In a health centre in Kampala, Uganda, I met a tiny baby boy, who was clearly desperately ill. He was lying in his mother’s arms limp, tiny and frail – almost lifeless – and I was told that he had been born with HIV, passed on through his mother. It was heartbreaking to see, all the more so because it could have been so easily prevented.
One day, children suffering from HIV could be a thing of the past. An AIDS-free generation is within our reach and we are closer than ever before to ensuring that all children are born free from HIV and all those living with the disease can get the treatment they need. Indeed, in the space of just three years, between 2009 and 2012, new HIV infections among children under 14 years old fell by 35 per cent.

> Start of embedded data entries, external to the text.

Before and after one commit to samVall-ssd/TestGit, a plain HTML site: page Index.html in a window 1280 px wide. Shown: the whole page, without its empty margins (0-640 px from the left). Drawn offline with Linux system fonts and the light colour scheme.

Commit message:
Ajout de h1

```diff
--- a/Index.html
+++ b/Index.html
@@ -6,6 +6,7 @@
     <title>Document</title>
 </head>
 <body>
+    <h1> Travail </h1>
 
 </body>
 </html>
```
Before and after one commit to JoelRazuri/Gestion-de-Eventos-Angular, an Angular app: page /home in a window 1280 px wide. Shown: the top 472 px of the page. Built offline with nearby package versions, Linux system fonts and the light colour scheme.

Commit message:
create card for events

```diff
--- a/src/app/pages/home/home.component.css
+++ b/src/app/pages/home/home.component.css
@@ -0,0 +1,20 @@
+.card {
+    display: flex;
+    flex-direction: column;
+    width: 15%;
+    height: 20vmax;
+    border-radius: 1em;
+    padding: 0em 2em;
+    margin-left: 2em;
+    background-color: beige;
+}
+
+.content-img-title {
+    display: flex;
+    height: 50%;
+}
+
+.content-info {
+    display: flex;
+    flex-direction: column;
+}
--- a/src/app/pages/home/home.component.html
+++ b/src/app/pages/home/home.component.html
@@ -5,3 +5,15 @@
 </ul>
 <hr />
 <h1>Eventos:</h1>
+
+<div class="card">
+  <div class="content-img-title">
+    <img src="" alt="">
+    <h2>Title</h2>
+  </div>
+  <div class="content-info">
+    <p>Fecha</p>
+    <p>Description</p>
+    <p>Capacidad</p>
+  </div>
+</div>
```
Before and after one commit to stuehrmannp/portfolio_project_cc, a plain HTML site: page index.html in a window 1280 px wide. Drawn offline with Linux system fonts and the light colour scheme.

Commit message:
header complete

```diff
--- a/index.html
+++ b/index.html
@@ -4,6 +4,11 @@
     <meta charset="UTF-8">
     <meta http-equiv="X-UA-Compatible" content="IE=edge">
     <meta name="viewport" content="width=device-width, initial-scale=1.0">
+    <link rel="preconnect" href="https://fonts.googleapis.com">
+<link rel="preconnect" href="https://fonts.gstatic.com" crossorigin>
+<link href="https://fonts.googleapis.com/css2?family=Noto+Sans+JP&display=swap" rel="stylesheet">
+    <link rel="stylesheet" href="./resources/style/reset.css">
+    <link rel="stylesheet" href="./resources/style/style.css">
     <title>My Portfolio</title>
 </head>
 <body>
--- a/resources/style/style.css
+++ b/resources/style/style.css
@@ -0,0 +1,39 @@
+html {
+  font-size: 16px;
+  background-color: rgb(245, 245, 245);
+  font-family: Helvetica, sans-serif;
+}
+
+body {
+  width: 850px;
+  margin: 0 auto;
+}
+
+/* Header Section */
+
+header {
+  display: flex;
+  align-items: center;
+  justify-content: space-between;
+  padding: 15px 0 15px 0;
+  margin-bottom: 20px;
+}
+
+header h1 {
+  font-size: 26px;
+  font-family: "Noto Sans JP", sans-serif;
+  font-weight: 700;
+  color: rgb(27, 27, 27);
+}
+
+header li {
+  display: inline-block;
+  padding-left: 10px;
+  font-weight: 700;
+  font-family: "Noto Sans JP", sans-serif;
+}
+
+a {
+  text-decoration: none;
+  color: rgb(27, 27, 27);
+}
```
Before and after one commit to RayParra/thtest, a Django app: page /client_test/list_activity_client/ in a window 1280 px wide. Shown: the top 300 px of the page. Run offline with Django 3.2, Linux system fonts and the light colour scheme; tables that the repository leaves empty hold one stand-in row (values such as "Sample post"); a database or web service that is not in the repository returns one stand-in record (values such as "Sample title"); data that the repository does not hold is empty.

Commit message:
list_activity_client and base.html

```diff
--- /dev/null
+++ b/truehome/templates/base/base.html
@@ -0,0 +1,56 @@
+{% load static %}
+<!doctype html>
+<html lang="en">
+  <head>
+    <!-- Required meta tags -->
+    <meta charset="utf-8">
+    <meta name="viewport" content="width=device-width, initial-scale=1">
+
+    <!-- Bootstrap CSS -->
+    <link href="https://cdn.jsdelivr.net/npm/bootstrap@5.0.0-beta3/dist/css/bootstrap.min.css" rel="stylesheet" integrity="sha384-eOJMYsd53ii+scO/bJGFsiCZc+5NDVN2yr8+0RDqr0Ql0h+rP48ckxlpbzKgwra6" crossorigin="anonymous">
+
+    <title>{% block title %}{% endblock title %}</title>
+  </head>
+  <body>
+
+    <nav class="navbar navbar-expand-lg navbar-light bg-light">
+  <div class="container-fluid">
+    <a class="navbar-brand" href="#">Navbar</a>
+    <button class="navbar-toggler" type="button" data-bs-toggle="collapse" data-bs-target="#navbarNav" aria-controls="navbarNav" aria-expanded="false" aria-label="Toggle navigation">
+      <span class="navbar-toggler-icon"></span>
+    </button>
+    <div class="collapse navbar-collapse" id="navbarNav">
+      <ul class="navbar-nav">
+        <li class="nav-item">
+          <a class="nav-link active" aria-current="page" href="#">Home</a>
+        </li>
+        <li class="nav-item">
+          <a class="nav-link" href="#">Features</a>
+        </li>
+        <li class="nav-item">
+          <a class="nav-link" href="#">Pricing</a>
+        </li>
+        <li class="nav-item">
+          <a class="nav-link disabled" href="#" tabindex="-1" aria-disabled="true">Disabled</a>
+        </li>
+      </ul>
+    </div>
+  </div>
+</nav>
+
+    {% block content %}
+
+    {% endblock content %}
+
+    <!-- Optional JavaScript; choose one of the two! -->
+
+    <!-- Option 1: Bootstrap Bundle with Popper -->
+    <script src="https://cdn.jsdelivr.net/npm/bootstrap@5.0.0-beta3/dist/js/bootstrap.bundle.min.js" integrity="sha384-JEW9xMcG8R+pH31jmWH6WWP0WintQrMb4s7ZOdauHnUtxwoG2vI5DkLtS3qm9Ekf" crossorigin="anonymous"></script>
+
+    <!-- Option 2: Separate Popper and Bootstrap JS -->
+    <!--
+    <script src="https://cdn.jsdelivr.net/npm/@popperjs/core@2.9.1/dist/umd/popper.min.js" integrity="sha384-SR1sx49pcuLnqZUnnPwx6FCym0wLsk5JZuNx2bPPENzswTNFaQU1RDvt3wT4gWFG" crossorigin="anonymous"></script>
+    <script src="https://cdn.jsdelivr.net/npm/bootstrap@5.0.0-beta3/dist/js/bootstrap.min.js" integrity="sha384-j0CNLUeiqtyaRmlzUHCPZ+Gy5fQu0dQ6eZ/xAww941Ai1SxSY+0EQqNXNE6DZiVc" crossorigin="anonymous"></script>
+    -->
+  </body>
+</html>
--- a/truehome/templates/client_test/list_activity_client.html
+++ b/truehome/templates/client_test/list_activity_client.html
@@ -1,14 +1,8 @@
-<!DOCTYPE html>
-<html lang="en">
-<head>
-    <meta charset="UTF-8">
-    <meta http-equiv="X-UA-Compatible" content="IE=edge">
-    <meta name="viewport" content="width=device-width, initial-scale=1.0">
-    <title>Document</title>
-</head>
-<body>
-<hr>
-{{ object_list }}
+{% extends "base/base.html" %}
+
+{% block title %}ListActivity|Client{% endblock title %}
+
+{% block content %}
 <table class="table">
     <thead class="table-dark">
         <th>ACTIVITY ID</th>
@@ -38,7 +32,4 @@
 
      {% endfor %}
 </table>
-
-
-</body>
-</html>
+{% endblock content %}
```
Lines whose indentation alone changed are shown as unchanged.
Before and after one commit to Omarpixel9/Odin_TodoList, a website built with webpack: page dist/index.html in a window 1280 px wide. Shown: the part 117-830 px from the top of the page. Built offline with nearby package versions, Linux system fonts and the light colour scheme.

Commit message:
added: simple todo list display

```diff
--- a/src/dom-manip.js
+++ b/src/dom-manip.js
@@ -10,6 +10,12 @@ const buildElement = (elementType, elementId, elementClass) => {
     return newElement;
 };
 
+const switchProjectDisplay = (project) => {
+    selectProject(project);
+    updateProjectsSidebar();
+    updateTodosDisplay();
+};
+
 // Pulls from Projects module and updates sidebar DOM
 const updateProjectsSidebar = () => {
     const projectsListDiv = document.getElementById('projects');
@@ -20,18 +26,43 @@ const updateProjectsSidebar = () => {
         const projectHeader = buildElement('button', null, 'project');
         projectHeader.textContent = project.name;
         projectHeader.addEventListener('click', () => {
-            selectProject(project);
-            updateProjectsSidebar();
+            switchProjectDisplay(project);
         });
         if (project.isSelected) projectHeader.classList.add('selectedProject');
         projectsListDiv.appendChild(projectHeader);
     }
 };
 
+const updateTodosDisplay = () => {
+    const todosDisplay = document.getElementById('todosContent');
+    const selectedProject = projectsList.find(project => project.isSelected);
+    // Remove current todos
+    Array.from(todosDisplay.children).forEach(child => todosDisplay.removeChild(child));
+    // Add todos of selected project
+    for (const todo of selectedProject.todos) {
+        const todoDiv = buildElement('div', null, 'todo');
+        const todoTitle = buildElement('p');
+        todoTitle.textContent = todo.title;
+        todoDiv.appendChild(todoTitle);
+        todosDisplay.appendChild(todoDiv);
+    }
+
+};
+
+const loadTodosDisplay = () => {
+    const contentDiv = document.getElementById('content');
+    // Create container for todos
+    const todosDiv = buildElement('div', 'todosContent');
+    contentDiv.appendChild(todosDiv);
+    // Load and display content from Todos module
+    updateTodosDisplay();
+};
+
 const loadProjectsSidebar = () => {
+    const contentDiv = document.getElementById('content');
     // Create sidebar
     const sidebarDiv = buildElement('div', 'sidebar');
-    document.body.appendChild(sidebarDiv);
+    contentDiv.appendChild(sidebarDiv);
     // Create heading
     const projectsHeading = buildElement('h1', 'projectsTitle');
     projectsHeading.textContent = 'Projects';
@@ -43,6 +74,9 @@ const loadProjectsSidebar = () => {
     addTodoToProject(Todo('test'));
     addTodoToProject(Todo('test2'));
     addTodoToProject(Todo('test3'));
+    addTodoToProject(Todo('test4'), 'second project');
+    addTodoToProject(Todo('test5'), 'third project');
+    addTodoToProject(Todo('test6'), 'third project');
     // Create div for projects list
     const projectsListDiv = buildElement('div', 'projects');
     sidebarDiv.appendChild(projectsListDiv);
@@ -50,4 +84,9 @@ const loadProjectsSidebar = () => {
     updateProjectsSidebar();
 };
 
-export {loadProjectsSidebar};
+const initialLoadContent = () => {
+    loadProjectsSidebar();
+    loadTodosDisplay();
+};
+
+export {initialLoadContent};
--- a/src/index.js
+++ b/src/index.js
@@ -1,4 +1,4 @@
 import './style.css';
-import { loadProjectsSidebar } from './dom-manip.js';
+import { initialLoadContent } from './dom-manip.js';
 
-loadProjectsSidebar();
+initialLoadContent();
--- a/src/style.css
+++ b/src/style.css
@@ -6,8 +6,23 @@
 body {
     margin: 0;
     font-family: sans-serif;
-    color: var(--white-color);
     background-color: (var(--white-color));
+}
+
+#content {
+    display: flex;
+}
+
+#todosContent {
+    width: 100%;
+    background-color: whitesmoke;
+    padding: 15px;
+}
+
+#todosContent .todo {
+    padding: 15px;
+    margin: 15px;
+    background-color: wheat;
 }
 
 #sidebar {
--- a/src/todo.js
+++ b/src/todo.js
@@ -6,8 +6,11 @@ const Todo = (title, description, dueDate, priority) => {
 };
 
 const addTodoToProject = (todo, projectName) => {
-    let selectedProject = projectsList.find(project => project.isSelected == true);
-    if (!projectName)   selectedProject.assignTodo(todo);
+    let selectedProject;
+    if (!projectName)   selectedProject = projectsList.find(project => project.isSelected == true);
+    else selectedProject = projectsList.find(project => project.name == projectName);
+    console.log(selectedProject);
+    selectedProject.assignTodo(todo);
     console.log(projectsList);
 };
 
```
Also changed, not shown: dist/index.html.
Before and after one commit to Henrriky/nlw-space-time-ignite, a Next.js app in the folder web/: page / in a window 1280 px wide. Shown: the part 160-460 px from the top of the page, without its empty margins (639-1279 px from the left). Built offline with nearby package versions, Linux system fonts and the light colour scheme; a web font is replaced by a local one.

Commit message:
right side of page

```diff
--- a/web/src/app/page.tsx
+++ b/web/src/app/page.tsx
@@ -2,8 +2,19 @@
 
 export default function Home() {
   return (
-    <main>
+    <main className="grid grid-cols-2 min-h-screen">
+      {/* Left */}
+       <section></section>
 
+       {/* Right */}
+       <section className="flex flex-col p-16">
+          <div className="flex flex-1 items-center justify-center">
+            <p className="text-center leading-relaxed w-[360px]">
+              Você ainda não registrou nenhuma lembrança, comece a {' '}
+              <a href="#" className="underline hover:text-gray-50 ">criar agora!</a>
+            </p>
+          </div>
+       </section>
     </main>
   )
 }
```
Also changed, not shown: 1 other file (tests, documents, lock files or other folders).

Ahead of World AIDS Day, UNICEF’s new report ‘Children and AIDS: The Sixth Stocktaking Report’ explores the strides that have been made in the fight against HIV, but also the challenges that still lie ahead.
Between 2005 and 2012 more than 850,000 children in low and middle income countries, whose mothers were living with HIV, were born without contracting the disease. These children avoided HIV due to global and national efforts to make treatment and other services available for pregnant women living with HIV, including life changing improvements to simplify antiretroviral treatments in the form of one pill a day (compared to the previous regimen of up to six pills per day).
In high income countries, such as the UK, mother to child transmissions of HIV have been virtually eliminated. Now is the time to see them eliminated in lower income countries too. We have the knowledge, the experience and the tools to achieve this.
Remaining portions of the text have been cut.